The Salud Mesoamérica Initiative Process Evaluation (SMIPE) assessed the processes of the initiative from conception through implementation. This study was complementary to the ongoing quantitative evaluation conducted by IHME and was conducted to evaluate SMI’s relevance, effectiveness, and implementation, and to explore the following questions:
- What components of SMI influenced whether outcomes were achieved or not according to stakeholders?
- How did SMI contribute to the visualization and prioritization of the poor in the policy-dialogue agenda at the national and regional level?
- What was the contribution of SMI in the performance of health systems in the region?
SMIPE aimed at uncovering topics to investigate in the upcoming quantitative evaluations, and explain findings from the previous ones. These questions were investigated both at the regional level, and specifically in Mexico, through the experience of the State of Chiapas as a case study at the local level.

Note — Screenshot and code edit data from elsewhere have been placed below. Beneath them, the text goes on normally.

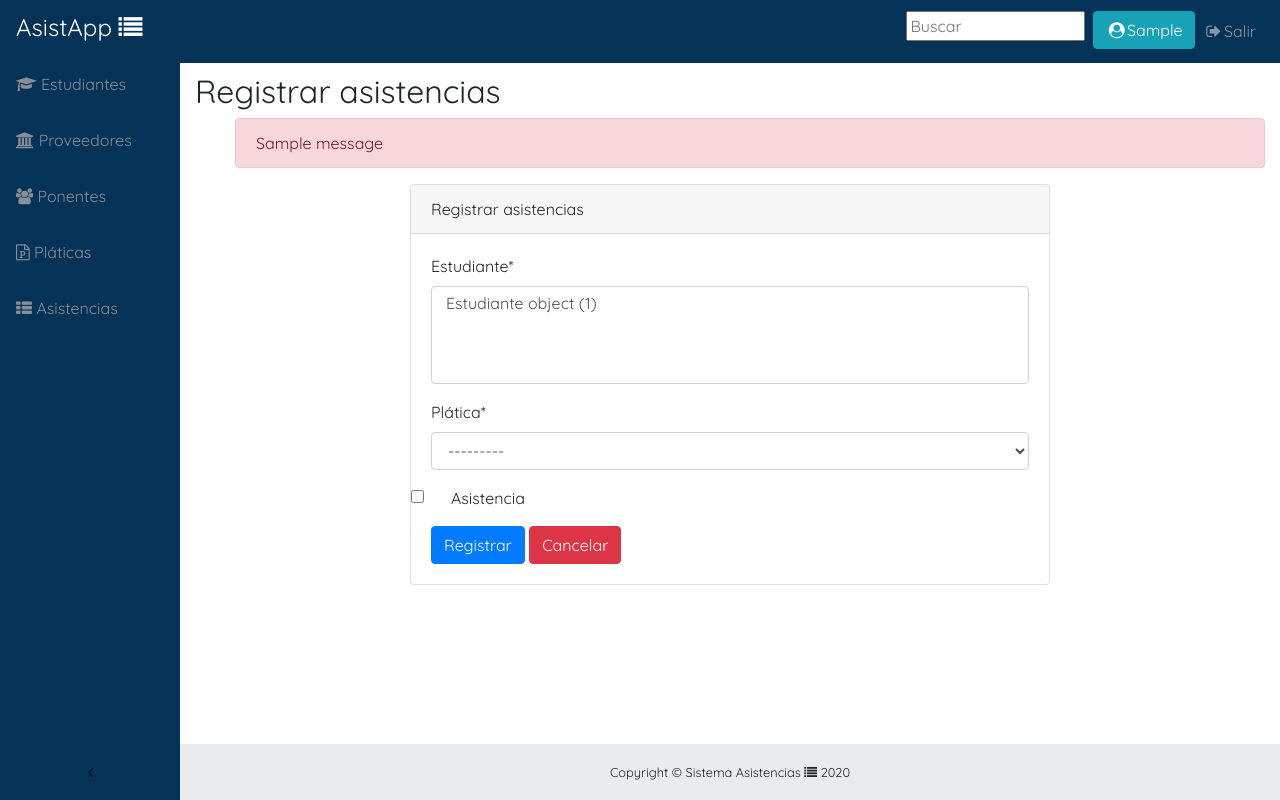
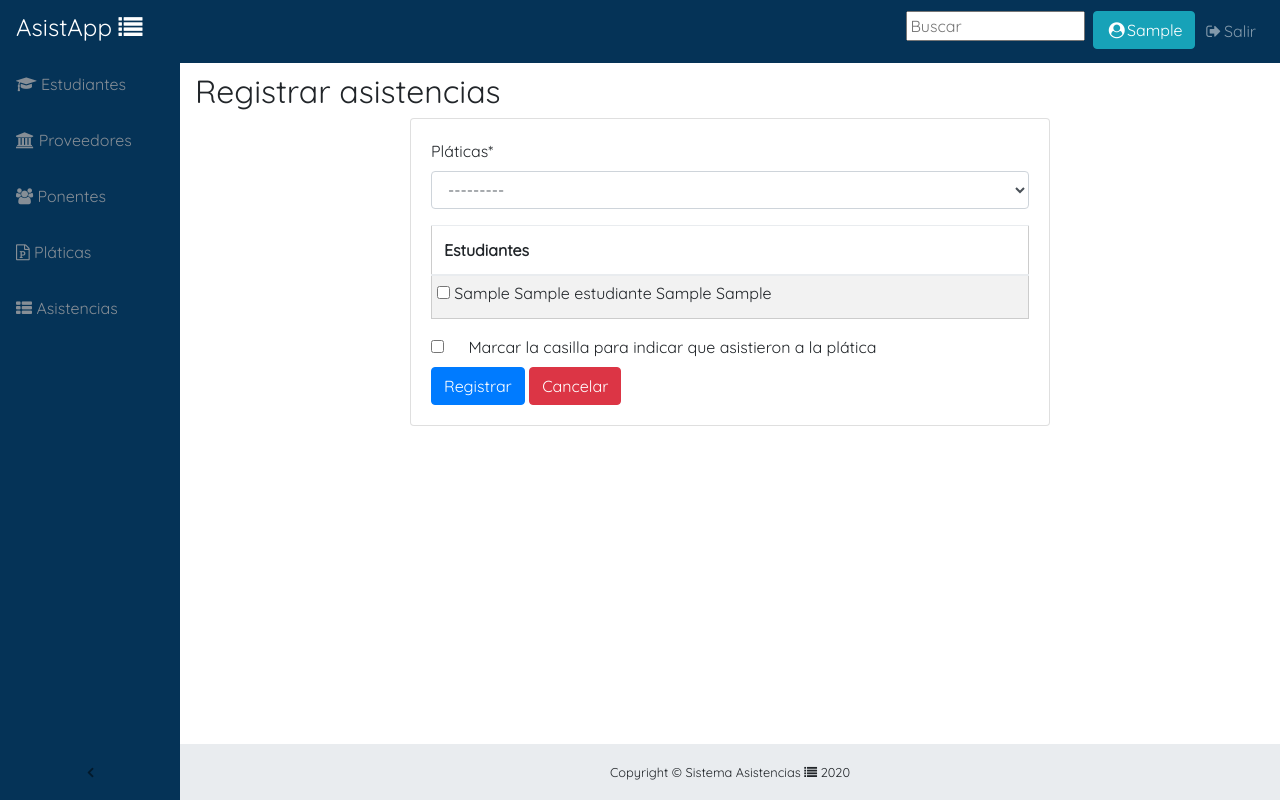
Before and after one commit to esmeyhg/Sistema-Asistencias, a Django app: page /registrarAsistencias/ in a window 1280 px wide. Run offline with Django 3.2, Linux system fonts and the light colour scheme; a user stored in the database is signed in; tables that the repository leaves empty hold one stand-in row (values such as "Sample post"); one stand-in notice (Sample message) is shown; some libraries are stand-ins or nearby versions.

Commit message:
Registro asistencias
Finalización registro de asistencias, pendiente edición

```diff
--- a/Asistencias/Usuarios/forms.py
+++ b/Asistencias/Usuarios/forms.py
@@ -59,12 +59,18 @@
             'fecha': DatePickerInput(format='%Y-%m-%d'),
         }
 
+
+
 class AsistenciaForm(ModelForm):
     class Meta:
         model = Asistencia
-        fields = ['idEstudiante', 'idPlatica', 'asistencia']
+        fields = ['idPlatica','idEstudiante', 'asistencia']
         labels = {
-            'idEstudiante': 'Estudiante',
-            'idPlatica': 'Plática',
+            'idPlatica': 'Pláticas',
+            'idEstudiante': 'Estudiantes',
             'asistencia': 'Asistencia',
         }
+        estudiante = forms.ModelMultipleChoiceField(queryset=Estudiante.objects.filter(estado = True))
+        widgets = {
+            'idEstudiante': forms.CheckboxSelectMultiple(),
+        }
--- a/Asistencias/Usuarios/models.py
+++ b/Asistencias/Usuarios/models.py
@@ -19,6 +19,9 @@
     class Meta:
         verbose_name = 'Estudiante'
         verbose_name_plural = 'Estudiantes'
+
+    def __str__(self):
+        return '%s %s %s %s' % (self.matricula, self.nombre, self.apellido_paterno, self.apellido_materno)
 
 class Nivel(models.Model):
     abreviatura = models.CharField(max_length=15, blank=False, unique=True)
--- a/Asistencias/Usuarios/urls.py
+++ b/Asistencias/Usuarios/urls.py
@@ -33,8 +33,9 @@
     path('asistencias/', login_required(mostrar_asistencias)),
     path('registrarAsistencias/', login_required(crear_asistencias)),
     path('deleteAsistencias/<int:idAsistencia>', login_required(borrar_asistencias)),
-    path('detalleAsistencias/<int:idAsistencia>', login_required(editar_asistencias)),
     path('updateAsistencias/<int:idAsistencia>', login_required(update_asistencias)),
+    #esta es una prueba
+    #path('registrarAsistencias/<int:idPlatica>', login_required(registrar_asistencias_platica)),
 
 
 ]
--- a/Asistencias/Usuarios/views.py
+++ b/Asistencias/Usuarios/views.py
@@ -35,13 +35,12 @@
             usuario = Usuario.objects.get(username=username)
         except Usuario.DoesNotExist:
             usuario = None
-
-        if usuario is not None:
-            user = authenticate(username=usuario.username, password=password)
-            login(request, user)
-            return redirect('/estudiantes/')
-        else:
-            return render(request, 'login.html', {'mensaje': 'error'})
+            if usuario is not None:
+                user = authenticate(username=usuario.username, password=password)
+                login(request, user)
+                return redirect('/estudiantes/')
+            else:
+                return render(request, 'login.html', {'mensaje': 'error'})
 
 
 def registrar(request):
@@ -262,7 +261,7 @@
 def mostrar_asistencias(request):
     asistencias = Asistencia.objects.all()
     info = {}
-    info["estudiantes"] = asistencias
+    info["asistencias"] = asistencias
     context = {"info": info}
     return render(request, "asistencias/asistencias.html", context)
 
@@ -289,11 +288,6 @@
     messages.success(request, 'Asistencias eliminadas exitosamente.')
     return redirect('/asistencias')
 
-
-def editar_asistencias(request, idAsistencia):
-    asistencias = Asistencia.objects.get(id=idAsistencia)
-    return render (request, 'asistencias/principal_asistencias.html', {'asistencias':asistencias})
-
 def update_asistencias(request, idAsistencia):
     asistencias = get_object_or_404(Asistencia, id=idAsistencia)
     asistenciasForm = AsistenciaForm(request.POST or None, instance=asistencias)
@@ -303,6 +297,25 @@
         return redirect("/asistencias")
     return render(request, 'asistencias/editar_asistencias.html', {'form':asistenciasForm, 'asistencias':asistencias})
 
+""" def registrar_asistencias_platica(request, idPlatica):
+    platica = get_object_or_404(Platica, id=idPlatica)
+    if request.method == 'GET':
+        asistenciasForm = AsistenciaForm(request.POST or None)
+        return render(request, 'asistencias/crear_asistencias.html', {'form': asistenciasForm, 'platicas': platica})
+    elif request.method == 'POST':
+        asistenciasForm = AsistenciaForm(request.POST, request.FILES)
+        if asistenciasForm.is_valid():
+            asiste = asistenciasForm.save(commit=False)
+            asiste.idPlatica = platica
+            asiste.save()
+            messages.success(request, 'Asistencias registradas exitosamente.')
+            return redirect('/asistencias')
+        else:
+            asistenciasForm = AsistenciaForm(request.POST)
+            messages.error(request, 'No se pudieron registrar las asistencias.')
+            return render(request, 'asistencias/crear_asistencias.html', {'form': asistenciasForm, 'platicas':platica}) """
+
+
 def salir(request):
     logout(request)
     return redirect('/login/')
--- a/Asistencias/templates/asistencias/crear_asistencias.html
+++ b/Asistencias/templates/asistencias/crear_asistencias.html
@@ -1,36 +1,57 @@
 {% extends "base.html" %}
 {% load crispy_forms_tags %}
+{% load crispy_forms_field %}
 {% block scripts %}
 <script src="https://code.jquery.com/jquery-1.11.1.min.js"></script>
 <script src="https://cdn.jsdelivr.net/jquery.validation/1.16.0/jquery.validate.min.js"></script>
 <script src="https://cdn.jsdelivr.net/jquery.validation/1.16.0/additional-methods.min.js"></script>
 {% endblock scripts %}
 
-{% block titulo %}Registrar asistencias{% endblock %}
+{% block titulo %}Registrar asistencias
+{% endblock %}
 
 {% block contenido %}
 
-{% if messages %}
-  <ul class="messages">
-    {% for message in messages %}
-        <div class="error alert alert-danger" role="alert">
-            {{ message }}
-        </div>
-    {% endfor %}
-  </ul>
-{% endif %}
-
 <div class="container">
     <div class="card card-register mx-auto mt-18">
-        <div class="card-header">Registrar asistencias</div>
         <div class="card-body">
-            <form action="" method="post" id="form" enctype="multipart/form-data">
-                {% csrf_token %} {{ form|crispy }}
+            <form action="" id="form" method="post" enctype="multipart/form-data">
+                {% csrf_token %}
+                <div class="form-group">
+
+                    {{ form.idPlatica|as_crispy_field }}
+
+                </div>
+                <table id="datos" class="table table-striped">
+                    <thead>
+                        <tr class="table100-head">
+                            <th class="column1">Estudiantes</th>
+                        </tr>
+                    </thead>
+                    <tbody>
+                        {% for asiste in form.idEstudiante %}
+                            <tr>
+                                <td>
+                                    {{ asiste }}
+                                </td>
+                            </tr>
+                            <tr class="noSearch hide">
+                                <td colspan="100"></td>
+                            </tr>
+                        {% endfor %}
+                    </tbody>
+                </table>
+                <div class="form-check">
+                  {{ form.asistencia }}
+                  <label class="form-check-label" for="defaultCheck1">
+                    Marcar la casilla para indicar que asistieron a la plática
+                  </label>
+                </div>
+
                 <button type="submit" class="btn btn-primary" value="Submit">Registrar</button>
-                <button type="reset" class="btn btn-danger" value="Reset">Cancelar</button>
-              </form>
-
+                <button type="reset" class="btn btn-danger" value="Cancel">Cancelar</button>
+            </form>
         </div>
     </div>
 </div>
-{% endblock %}
+{% endblock contenido %}
```
Also changed, not shown: Asistencias/templates/asistencias/asistencias.html (+20 -7 lines), Asistencias/templates/asistencias/editar_asistencias.html (+18 -6 lines), Asistencias/templates/asistencias/principal_asistencias.html (deleted).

SMIPE used an explanatory and exploratory design in order to draw broadly applicable lessons from its successes and clarify the factors behind the failures in some aspects of the initiative. The explanatory investigation aimed to reveal the reasons that SMI interventions had mixed success reaching indicator targets. These data augment and explain existent quantitative results. The exploratory design of SMIPE shed light on the unique aspects of SMI, such as its regional focus, the collaborative nature of its partnerships, and the results-based aid structure underlying it. Given the novelty of SMI in the region, it is important to understand the relevance and effectiveness of its components.
The qualitative methods employed for the process evaluation were designed in conjunction with the quantitative surveys being conducted by IHME:
- Document review: an exhaustive review of SMI documents was conducted to inform and develop the evaluation. This includes revision of operational plans, proposals, budgets, expenditure reports, cost-benefit analyses, barrier studies, reports, memos, quantitative study results, and other operational documents.
- Key informant interviews: key informants were selected from a pool of SMI decision-makers and programmatic actors to be interviewed, including funders, the IDB, ministry of health officials, local partners, health care workers, and midwives.
- Focus group discussions: users of the health care system, both men and women in areas both with and without large indigenous populations, participated in focus group discussions to explore their interactions with the health care system, as well as their perceptions, behaviors, and knowledge around health, pregnancy, family planning, child care, and other topics related to SMI.
- Partnership surveys: in order to evaluate the dynamic horizontal relationships involved in SMI, a partnership survey was administered to visualize the network of actors involved in SMI. The tool was designed to demonstrate how member organizations are connected, show how resources are leveraged and exchanged, measure the levels of trust in a network, and link outcomes to the process of collaboration.